LISTED RECORDS:
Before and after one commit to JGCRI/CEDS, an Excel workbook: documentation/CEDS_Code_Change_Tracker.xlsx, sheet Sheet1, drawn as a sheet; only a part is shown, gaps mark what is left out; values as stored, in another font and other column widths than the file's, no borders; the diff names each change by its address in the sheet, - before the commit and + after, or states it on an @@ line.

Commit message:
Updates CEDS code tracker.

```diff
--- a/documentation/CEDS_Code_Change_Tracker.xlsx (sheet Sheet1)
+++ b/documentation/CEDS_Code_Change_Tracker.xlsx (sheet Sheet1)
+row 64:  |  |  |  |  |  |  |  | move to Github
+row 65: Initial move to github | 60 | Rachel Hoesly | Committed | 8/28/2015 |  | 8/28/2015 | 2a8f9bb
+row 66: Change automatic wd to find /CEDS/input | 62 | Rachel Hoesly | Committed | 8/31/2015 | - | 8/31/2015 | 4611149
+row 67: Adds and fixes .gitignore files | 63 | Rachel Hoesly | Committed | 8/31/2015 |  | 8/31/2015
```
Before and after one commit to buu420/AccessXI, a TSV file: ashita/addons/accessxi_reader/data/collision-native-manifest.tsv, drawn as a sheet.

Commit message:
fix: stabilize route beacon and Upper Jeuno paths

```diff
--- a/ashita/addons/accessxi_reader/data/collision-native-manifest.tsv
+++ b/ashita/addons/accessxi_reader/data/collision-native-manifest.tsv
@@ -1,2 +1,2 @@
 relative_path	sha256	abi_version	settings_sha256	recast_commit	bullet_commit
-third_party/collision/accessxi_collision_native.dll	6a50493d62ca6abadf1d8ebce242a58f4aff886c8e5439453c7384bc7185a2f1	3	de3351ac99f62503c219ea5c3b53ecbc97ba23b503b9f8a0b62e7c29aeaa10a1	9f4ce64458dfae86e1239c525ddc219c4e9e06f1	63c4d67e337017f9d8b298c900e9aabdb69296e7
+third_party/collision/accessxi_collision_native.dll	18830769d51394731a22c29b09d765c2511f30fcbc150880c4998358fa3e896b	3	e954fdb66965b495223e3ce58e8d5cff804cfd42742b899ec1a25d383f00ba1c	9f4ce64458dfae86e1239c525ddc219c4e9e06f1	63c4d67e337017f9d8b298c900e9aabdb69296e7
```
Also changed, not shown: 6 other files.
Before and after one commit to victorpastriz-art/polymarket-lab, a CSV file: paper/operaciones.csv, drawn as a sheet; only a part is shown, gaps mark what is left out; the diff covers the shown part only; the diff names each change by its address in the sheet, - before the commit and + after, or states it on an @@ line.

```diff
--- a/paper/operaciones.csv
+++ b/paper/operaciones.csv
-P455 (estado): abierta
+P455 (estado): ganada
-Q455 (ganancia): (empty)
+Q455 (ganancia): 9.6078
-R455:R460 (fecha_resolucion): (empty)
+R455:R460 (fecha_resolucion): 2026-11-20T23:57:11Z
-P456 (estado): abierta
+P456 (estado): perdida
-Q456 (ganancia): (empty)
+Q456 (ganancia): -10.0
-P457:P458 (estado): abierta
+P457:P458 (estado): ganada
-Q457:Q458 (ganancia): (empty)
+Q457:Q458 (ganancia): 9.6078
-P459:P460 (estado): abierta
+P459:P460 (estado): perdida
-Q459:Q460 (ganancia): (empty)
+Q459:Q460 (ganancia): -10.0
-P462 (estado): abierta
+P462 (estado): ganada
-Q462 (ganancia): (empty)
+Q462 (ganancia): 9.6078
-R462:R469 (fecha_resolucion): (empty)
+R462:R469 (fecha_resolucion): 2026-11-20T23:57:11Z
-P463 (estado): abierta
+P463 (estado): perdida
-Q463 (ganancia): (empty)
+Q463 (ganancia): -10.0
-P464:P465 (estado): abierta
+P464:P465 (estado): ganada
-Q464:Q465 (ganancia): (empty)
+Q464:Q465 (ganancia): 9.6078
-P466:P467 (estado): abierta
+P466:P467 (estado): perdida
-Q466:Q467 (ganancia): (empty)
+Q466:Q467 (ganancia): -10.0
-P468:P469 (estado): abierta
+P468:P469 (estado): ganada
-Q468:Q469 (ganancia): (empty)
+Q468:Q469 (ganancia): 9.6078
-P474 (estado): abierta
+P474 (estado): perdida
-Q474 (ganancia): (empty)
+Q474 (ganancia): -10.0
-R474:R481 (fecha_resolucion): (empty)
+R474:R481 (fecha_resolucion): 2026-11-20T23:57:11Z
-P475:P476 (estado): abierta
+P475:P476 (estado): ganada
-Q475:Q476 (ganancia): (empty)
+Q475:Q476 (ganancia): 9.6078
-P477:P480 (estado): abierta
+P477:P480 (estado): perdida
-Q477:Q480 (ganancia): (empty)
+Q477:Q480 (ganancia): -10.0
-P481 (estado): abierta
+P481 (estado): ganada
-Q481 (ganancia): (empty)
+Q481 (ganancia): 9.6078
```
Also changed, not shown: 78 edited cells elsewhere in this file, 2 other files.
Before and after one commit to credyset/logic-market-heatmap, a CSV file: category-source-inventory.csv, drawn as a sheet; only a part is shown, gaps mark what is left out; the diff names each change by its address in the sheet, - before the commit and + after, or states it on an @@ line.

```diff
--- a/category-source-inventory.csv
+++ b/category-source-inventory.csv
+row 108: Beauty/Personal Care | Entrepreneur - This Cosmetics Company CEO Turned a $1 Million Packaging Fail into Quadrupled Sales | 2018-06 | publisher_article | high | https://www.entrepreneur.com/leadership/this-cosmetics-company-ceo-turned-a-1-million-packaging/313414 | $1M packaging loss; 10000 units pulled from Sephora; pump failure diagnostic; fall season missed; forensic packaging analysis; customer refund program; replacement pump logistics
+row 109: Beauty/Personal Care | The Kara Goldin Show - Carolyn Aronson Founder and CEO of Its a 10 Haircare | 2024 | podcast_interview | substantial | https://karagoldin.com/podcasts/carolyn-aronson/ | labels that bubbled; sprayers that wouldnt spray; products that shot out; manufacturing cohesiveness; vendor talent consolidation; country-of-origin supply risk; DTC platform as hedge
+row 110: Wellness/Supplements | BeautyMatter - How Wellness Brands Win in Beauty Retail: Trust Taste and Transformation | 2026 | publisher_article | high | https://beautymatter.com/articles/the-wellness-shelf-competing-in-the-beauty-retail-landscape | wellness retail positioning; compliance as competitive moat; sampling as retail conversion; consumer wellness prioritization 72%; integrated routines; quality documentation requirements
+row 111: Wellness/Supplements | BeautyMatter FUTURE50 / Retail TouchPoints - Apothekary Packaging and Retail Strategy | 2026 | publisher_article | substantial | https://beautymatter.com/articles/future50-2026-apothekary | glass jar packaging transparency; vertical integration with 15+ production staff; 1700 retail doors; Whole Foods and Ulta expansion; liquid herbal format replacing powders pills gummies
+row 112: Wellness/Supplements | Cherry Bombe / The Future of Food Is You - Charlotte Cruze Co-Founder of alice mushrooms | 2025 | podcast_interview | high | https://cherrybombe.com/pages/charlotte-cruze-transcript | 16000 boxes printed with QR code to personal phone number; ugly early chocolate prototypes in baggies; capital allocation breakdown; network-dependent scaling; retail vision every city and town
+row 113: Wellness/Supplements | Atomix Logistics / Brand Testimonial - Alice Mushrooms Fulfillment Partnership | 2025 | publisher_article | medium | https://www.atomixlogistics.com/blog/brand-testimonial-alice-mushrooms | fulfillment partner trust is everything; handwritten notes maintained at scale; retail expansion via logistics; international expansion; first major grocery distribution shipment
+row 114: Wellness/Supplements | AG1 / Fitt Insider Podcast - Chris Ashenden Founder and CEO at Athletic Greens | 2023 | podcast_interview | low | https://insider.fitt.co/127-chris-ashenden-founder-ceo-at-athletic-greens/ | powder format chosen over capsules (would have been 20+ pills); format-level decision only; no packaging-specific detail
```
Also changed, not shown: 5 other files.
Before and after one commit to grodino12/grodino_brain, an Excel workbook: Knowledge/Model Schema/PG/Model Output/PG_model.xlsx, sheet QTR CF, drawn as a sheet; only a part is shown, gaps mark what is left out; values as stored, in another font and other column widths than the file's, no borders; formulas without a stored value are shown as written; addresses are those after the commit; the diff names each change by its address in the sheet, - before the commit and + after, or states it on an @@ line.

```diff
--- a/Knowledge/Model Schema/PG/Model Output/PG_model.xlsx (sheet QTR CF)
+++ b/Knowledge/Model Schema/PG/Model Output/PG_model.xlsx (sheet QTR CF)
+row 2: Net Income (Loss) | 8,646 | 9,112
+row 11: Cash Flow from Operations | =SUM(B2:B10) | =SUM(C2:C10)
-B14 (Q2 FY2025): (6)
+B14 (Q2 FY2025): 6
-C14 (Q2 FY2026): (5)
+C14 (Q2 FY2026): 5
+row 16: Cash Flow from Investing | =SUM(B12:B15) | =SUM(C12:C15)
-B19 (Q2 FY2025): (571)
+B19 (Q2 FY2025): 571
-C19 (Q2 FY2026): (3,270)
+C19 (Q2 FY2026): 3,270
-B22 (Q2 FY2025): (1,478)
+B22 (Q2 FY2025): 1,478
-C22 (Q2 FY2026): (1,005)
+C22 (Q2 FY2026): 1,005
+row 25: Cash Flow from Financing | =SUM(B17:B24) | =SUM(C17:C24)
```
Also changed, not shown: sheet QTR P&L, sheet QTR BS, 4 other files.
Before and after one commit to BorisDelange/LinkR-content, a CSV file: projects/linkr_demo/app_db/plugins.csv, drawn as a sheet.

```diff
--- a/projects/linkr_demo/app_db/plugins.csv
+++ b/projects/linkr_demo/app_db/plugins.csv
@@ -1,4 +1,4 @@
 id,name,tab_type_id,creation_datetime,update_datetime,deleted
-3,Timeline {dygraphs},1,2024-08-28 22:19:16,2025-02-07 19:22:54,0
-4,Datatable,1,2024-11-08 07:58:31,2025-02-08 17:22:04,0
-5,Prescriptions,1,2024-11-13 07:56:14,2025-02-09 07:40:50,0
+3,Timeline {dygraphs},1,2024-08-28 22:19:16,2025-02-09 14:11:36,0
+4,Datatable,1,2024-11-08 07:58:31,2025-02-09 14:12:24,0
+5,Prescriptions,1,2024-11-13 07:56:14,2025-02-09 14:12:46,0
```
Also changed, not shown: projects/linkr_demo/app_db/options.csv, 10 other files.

ABOUT THIS TASK: Find every line above that includes the word "perdida", then state how many there are and nothing more.

OUTPUT FOR THIS TASK: 6